» Source information:
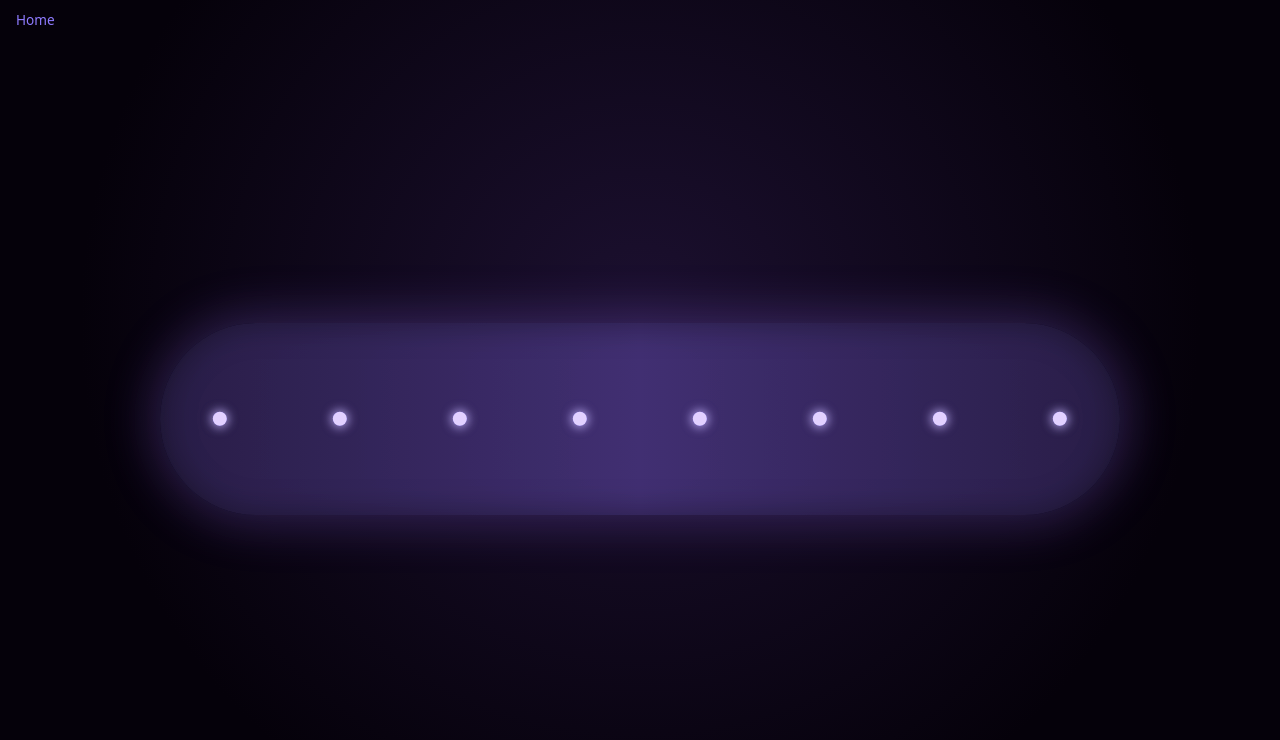
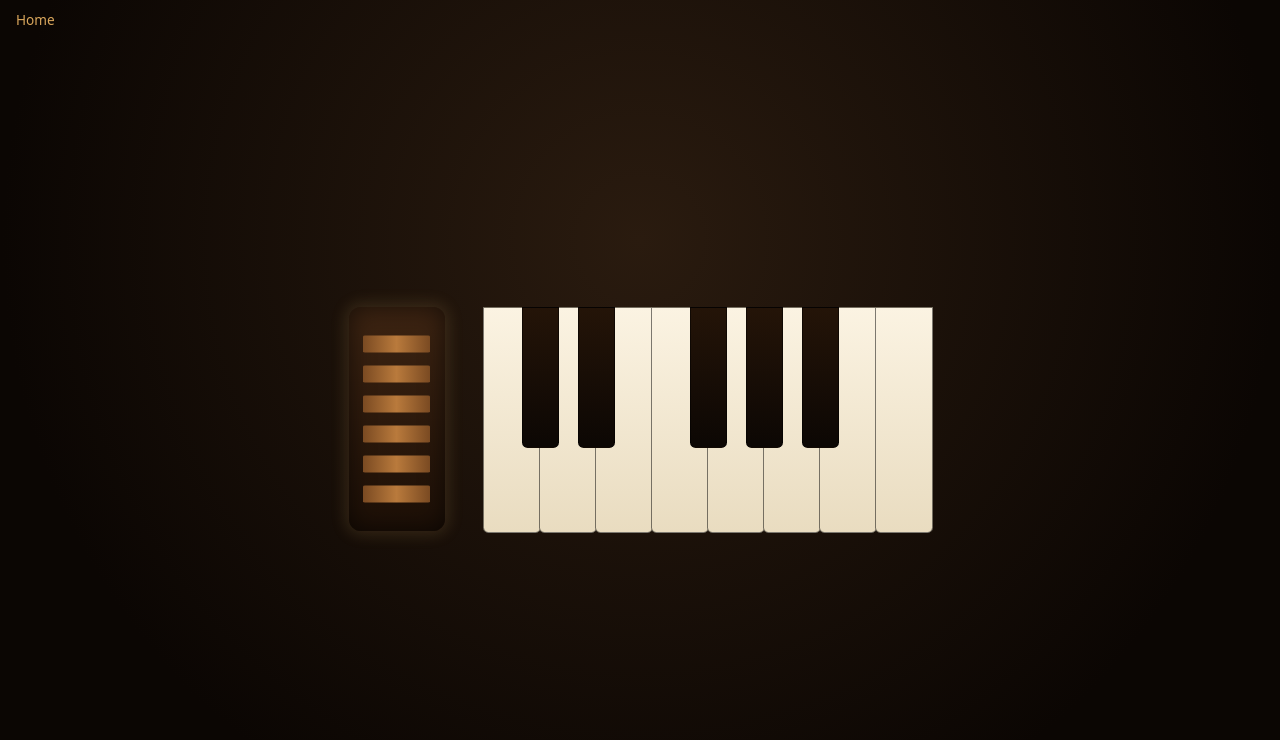
Before and after one commit to comp4020-agentic-coding-studio/comp4020-crit4-SharmaKunal14, a website built with Vite: page index.html in a window 1280 px wide. Built offline with nearby package versions, Linux system fonts and the light colour scheme.

Commit message:
Replace Strand with Harmonium: bellows-pumped free-reed keyboard
Reworks the instrument around a real harmonium's mechanics: a reed
only sounds while air is moving through it, so a key only produces
tone while both held AND the bellows has pressure. Bellows is a
draggable graphic (any direction pumps air in, pressure bleeds away
on its own) rather than a held key, matching how the instrument is
actually played with two hands.

Keyboard layout follows Hindustani sargam (Sa Re Ga Ma Pa Dha Ni)
with komal notes as the black keys, one octave, C4-rooted. Sawtooth
oscillator through a bandpass filter approximates reed timbre; a
single master gain tracks bellows pressure so all notes fade together
when air runs out, rather than each voice decaying independently.

Updated spec/instrument.test.ts for the new #bellows/#keys DOM.

```diff
--- a/index.html
+++ b/index.html
@@ -3,10 +3,10 @@
   <head>
     <meta charset="UTF-8" />
     <meta name="viewport" content="width=device-width, initial-scale=1.0" />
-    <title>Strand</title>
+    <title>Harmonium</title>
     <meta
       name="description"
-      content="A one-string instrument played by dragging, tapping or pressing keys across a glowing strand."
+      content="A hand-pumped harmonium: drag the bellows to raise air pressure, then press keys to sing a reedy note for as long as you hold it."
     />
 
     <meta property="og:type" content="website" />
@@ -22,8 +22,24 @@
       </nav>
     </header>
     <main>
-      <h1 class="visually-hidden">Strand</h1>
-      <div id="strand" tabindex="0" aria-label="Strand instrument, drag or press keys to play"></div>
+      <h1 class="visually-hidden">Harmonium</h1>
+      <div
+        id="instrument"
+        tabindex="0"
+        aria-label="Harmonium. Drag the bellows on the left to pump air. Press keys z x c v b n m comma for the white keys and s d g h j for the black keys to play, or tap the keys directly."
+      >
+        <div id="bellows" aria-hidden="true">
+          <div class="pleats">
+            <div class="pleat"></div>
+            <div class="pleat"></div>
+            <div class="pleat"></div>
+            <div class="pleat"></div>
+            <div class="pleat"></div>
+            <div class="pleat"></div>
+          </div>
+        </div>
+        <div id="keys" aria-hidden="true"></div>
+      </div>
       <p id="status" class="visually-hidden" aria-live="polite"></p>
     </main>
     <script type="module" src="./main.ts"></script>
--- a/main.ts
+++ b/main.ts
@@ -1,161 +1,185 @@
-// Strand: a one-string instrument. Dragging or tapping across the glowing
-// bar bends pitch continuously; pressing a home-row key plucks one of the
-// eight notes the bar quietly marks. Both paths share the same pitch line,
-// so pointer and keyboard are two ways to play the same mechanic.
-const strand = document.getElementById("strand");
+// Harmonium: a hand-pumped free-reed keyboard. A reed only sounds while air
+// moves through it, so a key makes a tone only while it is held AND the
+// bellows has air in it -- drag the bellows (any direction) to pump air in;
+// it bleeds away on its own, same as the real instrument once you stop.
+const instrument = document.getElementById("instrument");
+const bellows = document.getElementById("bellows");
+const keysEl = document.getElementById("keys");
 const status = document.getElementById("status");
 
-if (strand) {
-  const NOTES = [261.63, 293.66, 329.63, 392.0, 440.0, 523.25, 587.33, 659.25];
-  const KEYS = ["a", "s", "d", "f", "g", "h", "j", "k"];
-  const MIN_FREQ = NOTES[0];
-  const MAX_FREQ = NOTES[NOTES.length - 1];
+if (instrument && bellows && keysEl) {
+  const C4 = 261.6256;
+  const semitone = (n: number) => C4 * Math.pow(2, n / 12);
 
-  const glow = document.createElement("div");
-  glow.id = "glow";
-  strand.appendChild(glow);
+  const WHITE = [
+    { note: "Sa", key: "z", semitone: 0 },
+    { note: "Re", key: "x", semitone: 2 },
+    { note: "Ga", key: "c", semitone: 4 },
+    { note: "Ma", key: "v", semitone: 5 },
+    { note: "Pa", key: "b", semitone: 7 },
+    { note: "Dha", key: "n", semitone: 9 },
+    { note: "Ni", key: "m", semitone: 11 },
+    { note: "Sa'", key: ",", semitone: 12 },
+  ];
+  const BLACK = [
+    { note: "re", key: "s", semitone: 1, afterWhite: 0 },
+    { note: "ga", key: "d", semitone: 3, afterWhite: 1 },
+    { note: "ma'", key: "g", semitone: 6, afterWhite: 3 },
+    { note: "dha", key: "h", semitone: 8, afterWhite: 4 },
+    { note: "ni", key: "j", semitone: 10, afterWhite: 5 },
+  ];
 
-  const dots = NOTES.map((_, i) => {
-    const dot = document.createElement("div");
-    dot.className = "note-dot";
-    dot.style.left = `${((i + 0.5) / NOTES.length) * 100}%`;
-    strand.appendChild(dot);
-    return dot;
+  const whiteWidth = 100 / WHITE.length;
+  const blackWidth = whiteWidth * 0.62;
+
+  const keyByInputKey = new Map<string, { el: HTMLElement; freq: number }>();
+
+  WHITE.forEach((w, i) => {
+    const el = document.createElement("div");
+    el.className = "key white";
+    el.style.left = `${i * whiteWidth}%`;
+    el.style.width = `${whiteWidth}%`;
+    keysEl.appendChild(el);
+    keyByInputKey.set(w.key, { el, freq: semitone(w.semitone) });
+  });
+  BLACK.forEach((b) => {
+    const el = document.createElement("div");
+    el.className = "key black";
+    el.style.left = `${(b.afterWhite + 1) * whiteWidth - blackWidth / 2}%`;
+    el.style.width = `${blackWidth}%`;
+    keysEl.appendChild(el);
+    keyByInputKey.set(b.key, { el, freq: semitone(b.semitone) });
   });
 
+  // --- Audio: sawtooth reed through a resonant body filter, gated by a
+  // single master gain that tracks bellows pressure ---
   let audioCtx: AudioContext | null = null;
-  const master = { gain: null as GainNode | null };
+  let masterGain: GainNode | null = null;
 
   function ensureAudio() {
-    if (!audioCtx) {
+    if (!audioCtx || !masterGain) {
       audioCtx = new AudioContext();
-      const gain = audioCtx.createGain();
-      gain.gain.value = 0.9;
-      gain.connect(audioCtx.destination);
-      master.gain = gain;
+      masterGain = audioCtx.createGain();
+      masterGain.gain.value = 0;
+      masterGain.connect(audioCtx.destination);
     }
-    if (audioCtx.state === "suspended") {
-      void audioCtx.resume();
-    }
-    return audioCtx;
+    if (audioCtx.state === "suspended") void audioCtx.resume();
+    return { ctx: audioCtx, master: masterGain };
   }
 
-  function freqFromX(fraction: number) {
-    const clamped = Math.min(1, Math.max(0, fraction));
-    return MIN_FREQ * Math.pow(MAX_FREQ / MIN_FREQ, clamped);
+  type Voice = { osc: OscillatorNode; filter: BiquadFilterNode; gain: GainNode };
+  const voices = new Map<string, Voice>();
+
+  function pressKey(inputKey: string) {
+    const target = keyByInputKey.get(inputKey);
+    if (!target || voices.has(inputKey)) return;
+    const { ctx, master } = ensureAudio();
+
+    const osc = ctx.createOscillator();
+    osc.type = "sawtooth";
+    osc.frequency.value = target.freq;
+
+    const filter = ctx.createBiquadFilter();
+    filter.type = "bandpass";
+    filter.frequency.value = target.freq * 2.2;
+    filter.Q.value = 1.4;
+
+    const gain = ctx.createGain();
+    gain.gain.value = 0;
+    gain.gain.linearRampToValueAtTime(0.35, ctx.currentTime + 0.012);
+
+    osc.connect(filter).connect(gain).connect(master);
+    osc.start();
+
+    voices.set(inputKey, { osc, filter, gain });
+    target.el.classList.add("active");
   }
 
-  function nearestDotIndex(freq: number) {
-    let best = 0;
-    let bestDist = Infinity;
-    NOTES.forEach((n, i) => {
-      const dist = Math.abs(Math.log(n / freq));
-      if (dist < bestDist) {
-        bestDist = dist;
-        best = i;
-      }
-    });
-    return { index: best, closeness: Math.max(0, 1 - bestDist / 0.15) };
+  function releaseKey(inputKey: string) {
+    const voice = voices.get(inputKey);
+    const target = keyByInputKey.get(inputKey);
+    if (!voice || !audioCtx) return;
+    voice.gain.gain.setTargetAtTime(0, audioCtx.currentTime, 0.015);
+    voice.osc.stop(audioCtx.currentTime + 0.08);
+    voices.delete(inputKey);
+    target?.el.classList.remove("active");
   }
 
-  function lightNearest(freq: number) {
-    const { index, closeness } = nearestDotIndex(freq);
-    dots.forEach((dot, i) => {
-      dot.classList.toggle("active", i === index && closeness > 0.35);
+  // --- Bellows: drag (any direction) pumps pressure in; it decays on its
+  // own. The pleats compress/expand with the raw drag; the glow behind them
+  // (see styles.css --pressure) tracks the decaying pressure value. ---
+  let pressure = 0;
+  let dragY: number | null = null;
+  let extension = 0.5;
+  const PUMP_GAIN = 0.012;
+  const HALF_LIFE_MS = 1400;
+
+  const setPleats = (ext: number) => {
+    const pleats = bellows.querySelectorAll<HTMLElement>(".pleat");
+    pleats.forEach((pleat, i) => {
+      const spread = 0.3 + ext * 0.7;
+      pleat.style.transform = `scaleY(${spread})`;
+      void i;
     });
-  }
+  };
+  setPleats(extension);
 
-  type Voice = { osc: OscillatorNode; gain: GainNode };
-  const voices = new Map<string | number, Voice>();
-
-  function startVoice(id: string | number, freq: number, volume: number) {
-    const ctx = ensureAudio();
-    if (!master.gain) return;
-    const osc = ctx.createOscillator();
-    osc.type = "triangle";
-    osc.frequency.value = freq;
-    const gain = ctx.createGain();
-    gain.gain.value = 0;
-    gain.gain.linearRampToValueAtTime(volume, ctx.currentTime + 0.03);
-    osc.connect(gain).connect(master.gain);
-    osc.start();
-    voices.set(id, { osc, gain });
-  }
-
-  function updateVoice(id: string | number, freq: number, volume: number) {
-    const voice = voices.get(id);
-    if (!voice || !audioCtx) return;
-    voice.osc.frequency.setTargetAtTime(freq, audioCtx.currentTime, 0.01);
-    voice.gain.gain.setTargetAtTime(volume, audioCtx.currentTime, 0.02);
-  }
-
-  function stopVoice(id: string | number) {
-    const voice = voices.get(id);
-    if (!voice || !audioCtx) return;
-    const { osc, gain } = voice;
-    gain.gain.setTargetAtTime(0, audioCtx.currentTime, 0.08);
-    osc.stop(audioCtx.currentTime + 0.4);
-    voices.delete(id);
-  }
-
-  function pointerToState(event: PointerEvent) {
-    const rect = strand!.getBoundingClientRect();
-    const xFraction = (event.clientX - rect.left) / rect.width;
-    const yFraction = (event.clientY - rect.top) / rect.height;
-    const freq = freqFromX(xFraction);
-    const volume = 0.08 + (1 - Math.min(1, Math.max(0, yFraction))) * 0.22;
-    return { freq, volume, xFraction: Math.min(1, Math.max(0, xFraction)) };
-  }
-
-  strand.addEventListener("pointerdown", (event) => {
-    strand.setPointerCapture(event.pointerId);
-    const { freq, volume, xFraction } = pointerToState(event);
-    startVoice(event.pointerId, freq, volume);
-    glow.style.left = `${xFraction * 100}%`;
-    glow.style.transform = "translate(-50%, -50%) scale(1)";
-    lightNearest(freq);
-    if (status) status.textContent = "Playing";
+  bellows.addEventListener("pointerdown", (event) => {
+    bellows.setPointerCapture(event.pointerId);
+    dragY = event.clientY;
   });
 
-  strand.addEventListener("pointermove", (event) => {
-    if (!voices.has(event.pointerId)) return;
-    const { freq, volume, xFraction } = pointerToState(event);
-    updateVoice(event.pointerId, freq, volume);
-    glow.style.left = `${xFraction * 100}%`;
-    lightNearest(freq);
+  bellows.addEventListener("pointermove", (event) => {
+    if (dragY === null) return;
+    const delta = event.clientY - dragY;
+    dragY = event.clientY;
+    pressure = Math.min(1, pressure + Math.abs(delta) * PUMP_GAIN);
+    extension = Math.min(1, Math.max(0, extension + delta * 0.01));
+    setPleats(extension);
+    if (status) status.textContent = "Pumping";
   });
 
-  function releasePointer(event: PointerEvent) {
-    if (!voices.has(event.pointerId)) return;
-    stopVoice(event.pointerId);
-    glow.style.transform = "translate(-50%, -50%) scale(0)";
-    dots.forEach((dot) => dot.classList.remove("active"));
+  function stopDrag() {
+    dragY = null;
     if (status) status.textContent = "";
   }
+  bellows.addEventListener("pointerup", stopDrag);
+  bellows.addEventListener("pointercancel", stopDrag);
 
-  strand.addEventListener("pointerup", releasePointer);
-  strand.addEventListener("pointercancel", releasePointer);
+  let lastFrame = performance.now();
+  const tick = (now: number) => {
+    const dt = now - lastFrame;
+    lastFrame = now;
+    pressure *= Math.pow(0.5, dt / HALF_LIFE_MS);
+    bellows.style.setProperty("--pressure", pressure.toFixed(3));
+    if (masterGain && audioCtx) {
+      masterGain.gain.setTargetAtTime(pressure, audioCtx.currentTime, 0.02);
+    }
+    requestAnimationFrame(tick);
+  };
+  requestAnimationFrame(tick);
 
-  const heldKeys = new Set<string>();
-
+  // --- Keyboard + pointer/touch input for the keys ---
   window.addEventListener("keydown", (event) => {
+    if (event.repeat) return;
     const key = event.key.toLowerCase();
-    const index = KEYS.indexOf(key);
-    if (index === -1 || heldKeys.has(key)) return;
-    heldKeys.add(key);
-    const freq = NOTES[index];
-    startVoice(`key-${key}`, freq, 0.22);
-    dots[index]?.classList.add("active");
-    if (status) status.textContent = "Playing";
+    if (keyByInputKey.has(key)) pressKey(key);
+  });
+  window.addEventListener("keyup", (event) => {
+    const key = event.key.toLowerCase();
+    if (keyByInputKey.has(key)) releaseKey(key);
   });
 
-  window.addEventListener("keyup", (event) => {
-    const key = event.key.toLowerCase();
-    if (!heldKeys.has(key)) return;
-    heldKeys.delete(key);
-    stopVoice(`key-${key}`);
-    const index = KEYS.indexOf(key);
-    dots[index]?.classList.remove("active");
-    if (status) status.textContent = "";
+  keysEl.querySelectorAll<HTMLElement>(".key").forEach((el) => {
+    const entry = [...keyByInputKey.entries()].find(([, v]) => v.el === el);
+    if (!entry) return;
+    const [inputKey] = entry;
+    el.addEventListener("pointerdown", (event) => {
+      event.preventDefault();
+      el.setPointerCapture(event.pointerId);
+      pressKey(inputKey);
+    });
+    el.addEventListener("pointerup", () => releaseKey(inputKey));
+    el.addEventListener("pointercancel", () => releaseKey(inputKey));
   });
 }
--- a/styles.css
+++ b/styles.css
@@ -8,8 +8,8 @@ body {
   display: flex;
   flex-direction: column;
   font-family: system-ui, sans-serif;
-  background: radial-gradient(circle at 50% 40%, #1c1030, #05010a 70%);
-  color: #e8e2ff;
+  background: radial-gradient(circle at 50% 30%, #2a1b0f, #0b0603 75%);
+  color: #f2e2c8;
   overflow: hidden;
 }
 
@@ -18,7 +18,7 @@ header {
 }
 
 nav a {
-  color: #8f7bff;
+  color: #d9a65c;
   text-decoration: none;
   font-size: 0.85rem;
 }
@@ -40,67 +40,91 @@ main {
   white-space: nowrap;
 }
 
-#strand {
-  position: relative;
-  width: min(90vw, 60rem);
-  height: min(40vh, 12rem);
-  border-radius: 999px;
-  background: linear-gradient(90deg, #241a3f, #3a2a66 50%, #241a3f);
-  box-shadow:
-    0 0 3rem 0.5rem rgba(140, 100, 255, 0.25),
-    inset 0 0 2rem rgba(0, 0, 0, 0.4);
-  cursor: pointer;
-  touch-action: none;
+#instrument {
+  display: flex;
+  align-items: stretch;
+  gap: clamp(1rem, 3vw, 2.5rem);
   outline: none;
-  animation: breathe 3.2s ease-in-out infinite;
+  border-radius: 1rem;
+  padding: 1rem;
 }
 
-#strand:focus-visible {
-  box-shadow:
-    0 0 3rem 0.75rem rgba(140, 100, 255, 0.45),
-    inset 0 0 2rem rgba(0, 0, 0, 0.4),
-    0 0 0 3px #b9a8ff;
+#instrument:focus-visible {
+  box-shadow: 0 0 0 3px #e8b96a;
 }
 
-@keyframes breathe {
-  0%,
-  100% {
-    filter: brightness(1);
-  }
-  50% {
-    filter: brightness(1.15);
-  }
+/* --- Bellows --- */
+
+#bellows {
+  --pressure: 0;
+  width: clamp(4rem, 10vw, 6rem);
+  display: flex;
+  align-items: center;
+  justify-content: center;
+  cursor: ns-resize;
+  touch-action: none;
+  border-radius: 0.75rem;
+  background: linear-gradient(180deg, #3d2412, #1c0f06);
+  box-shadow:
+    0 0 calc(1rem + 3rem * var(--pressure)) calc(0.2rem + 0.8rem * var(--pressure))
+      rgba(232, 185, 106, calc(0.15 + 0.55 * var(--pressure))),
+    inset 0 0 1.5rem rgba(0, 0, 0, 0.6);
 }
 
-.note-dot {
-  position: absolute;
-  top: 50%;
-  width: 0.9rem;
-  height: 0.9rem;
-  border-radius: 50%;
-  background: #cabbff;
-  box-shadow: 0 0 0.6rem 0.15rem rgba(202, 187, 255, 0.6);
-  transform: translate(-50%, -50%) scale(1);
-  transition:
-    transform 0.08s ease-out,
-    background 0.08s ease-out;
-  pointer-events: none;
+.pleats {
+  width: 70%;
+  height: 80%;
+  display: flex;
+  flex-direction: column;
+  justify-content: space-between;
 }
 
-.note-dot.active {
-  background: #ffffff;
-  transform: translate(-50%, -50%) scale(1.9);
-  box-shadow: 0 0 1.5rem 0.4rem rgba(255, 255, 255, 0.85);
+.pleat {
+  flex: 1;
+  margin: 2px 0;
+  background: linear-gradient(90deg, #7a4a22, #b97a3c 50%, #7a4a22);
+  border-radius: 2px;
+  transform-origin: center;
+  transition: transform 0.03s linear;
 }
 
-#glow {
+/* --- Keys --- */
+
+#keys {
+  position: relative;
+  height: clamp(9rem, 30vh, 14rem);
+  width: clamp(16rem, 45vw, 28rem);
+}
+
+.key {
   position: absolute;
-  top: 50%;
-  width: 2.4rem;
-  height: 2.4rem;
-  border-radius: 50%;
-  background: radial-gradient(circle, rgba(255, 255, 255, 0.9), rgba(255, 255, 255, 0) 70%);
-  transform: translate(-50%, -50%) scale(0);
-  pointer-events: none;
-  transition: transform 0.05s linear;
+  top: 0;
+  border: 1px solid rgba(0, 0, 0, 0.5);
+  border-radius: 0 0 0.35rem 0.35rem;
+  transition:
+    transform 0.05s ease-out,
+    filter 0.05s ease-out;
 }
+
+.key.white {
+  height: 100%;
+  background: linear-gradient(180deg, #fbf3e2, #e9dcc0);
+  z-index: 1;
+}
+
+.key.white.active {
+  background: linear-gradient(180deg, #e8b96a, #c9924a);
+  transform: translateY(2px);
+}
+
+.key.black {
+  height: 62%;
+  background: linear-gradient(180deg, #241408, #0c0704);
+  z-index: 2;
+}
+
+.key.black.active {
+  background: linear-gradient(180deg, #4a2c12, #241408);
+  transform: translateY(2px);
+  filter: brightness(1.4);
+}
```
Also changed, not shown: spec/instrument.test.ts (+8 -8 lines).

» Task to complete: Go over the listing above and return each line with "true".

» Reply:
+        <div id="bellows" aria-hidden="true">
+        <div id="keys" aria-hidden="true"></div>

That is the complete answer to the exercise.